When Dumfries and Galloways Council’s Economy Environment and Infrastructure Committee meet on 23 November Members will be updated on the progress of the Newton Stewart and Langholm Flood prevention schemes.
The Newton Stewart scheme has been progressing since it was first identified as a priority in 2016. Extensive work has been carried out, with surveys and ground investigations being undertaken to inform the final design. These designs were displayed at public consultation events in Newton Stewart with 124 people attending over three days. Feedback from questionnaires handed out at the event showed:
• 100% wanted to see a flood protection scheme provided
• 82% agreed the approach taken in developing the scheme
• 68% agreed that all available options to address the flooding were included and considered.
Work is progressing well on the scheme with the finalised scheme drawings and documents for the flood order to be completed this month. Reviewed costs will be reported in January 2019 and engagement with affected owners and key groups is due to take place from January to March 2019. Works on the whole scheme, including the building of the replacement Sparling Bridge, are expected to be completed in August 2019.
Langholm was identified as a Potentially Vulnerable Area (PVA) in the National Flood Risk Assessment published by SEPA in December 2011.
Langholm is located at the confluence of three rivers: the Esk, Wauchope Water and Ewes
Water and, according to the Strategic Flood Risk Assessment, Langholm has more properties at risk of flooding than any other town in Dumfries and Galloway: with 524 properties within the 0.5% AEP flood inundation zone. (Annual Exceedance Probability (AEP) – the likelihood of occurrence of a flood of given size or larger occurring in any one year.)
RPS Consultants, who were appointed by the Council to undertake Flood Modelling in the town, finalised their report in June 2017. A ‘Long List’ of options was produced and analysed to identify deliverable and preferred options.
An initial meeting will take place in Langholm between Dumfries and Galloway Council, Langholm Community Council and consultants RPS. The first formal meeting to review options will take place in December with representatives from SEPA, Scottish Water, Scottish Natural heritage and other interested stakeholders. Following this, initial options will be developed, taken forward to outline design, and shared at a public engagement event in February 2019.
Chair of Economy, Environment and infrastructure Committee, Archie Dryburgh said: “These Flood Risk Management Schemes are vital to our communities in preparation for both current and future flooding dangers. Warnings about climate change need to be heeded, and we must prepare accordingly. We take our duties seriously, and schemes such as these are all about protecting, not only our people, but also homes and properties in these flood risk areas. I am glad now that we can move forward with this in Langholm for the whole area and also the work starting up in Holmwood in the New year”
Vice Chair, Andrew Wood said: “Flood risk is a real issue for a number of communities within our region, but it is not only about the safety of our communities, as a Council we also have a number of legal duties which we must adhere to which includes assessing bodies of water and managing the risk of flooding.
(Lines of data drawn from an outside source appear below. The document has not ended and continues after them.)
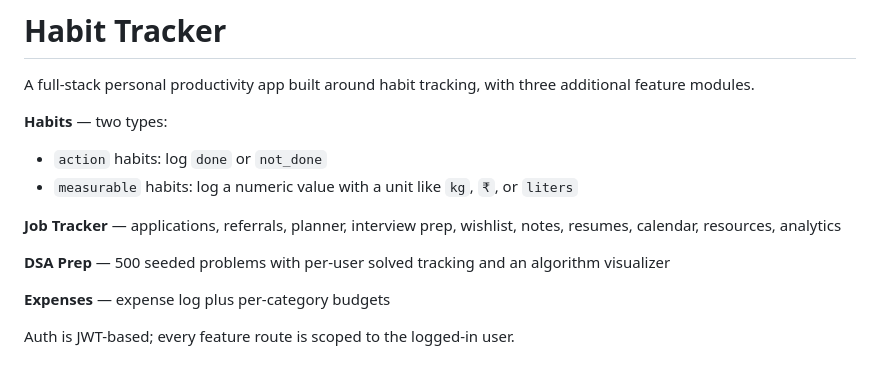
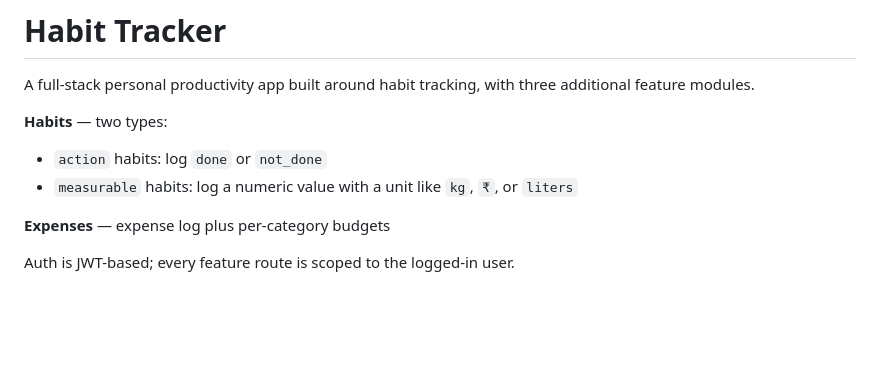
Before and after one commit to UK0724/Habbit-tracker, a Markdown page: README.md, the part around the change. Rendered like a GitHub page; blank space fills up the shorter version.

Commit message:
Update README to remove Job Tracker and DSA Prep sections
Removed descriptions for Job Tracker and DSA Prep from README.

```diff
--- a/README.md
+++ b/README.md
@@ -6,10 +6,6 @@ A full-stack personal productivity app built around habit tracking, with three a
 
 - `action` habits: log `done` or `not_done`
 - `measurable` habits: log a numeric value with a unit like `kg`, `₹`, or `liters`
-
-**Job Tracker** — applications, referrals, planner, interview prep, wishlist, notes, resumes, calendar, resources, analytics
-
-**DSA Prep** — 500 seeded problems with per-user solved tracking and an algorithm visualizer
 
 **Expenses** — expense log plus per-category budgets
 
```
Identification is only the start, and investment in these schemes provides long term protection for all.”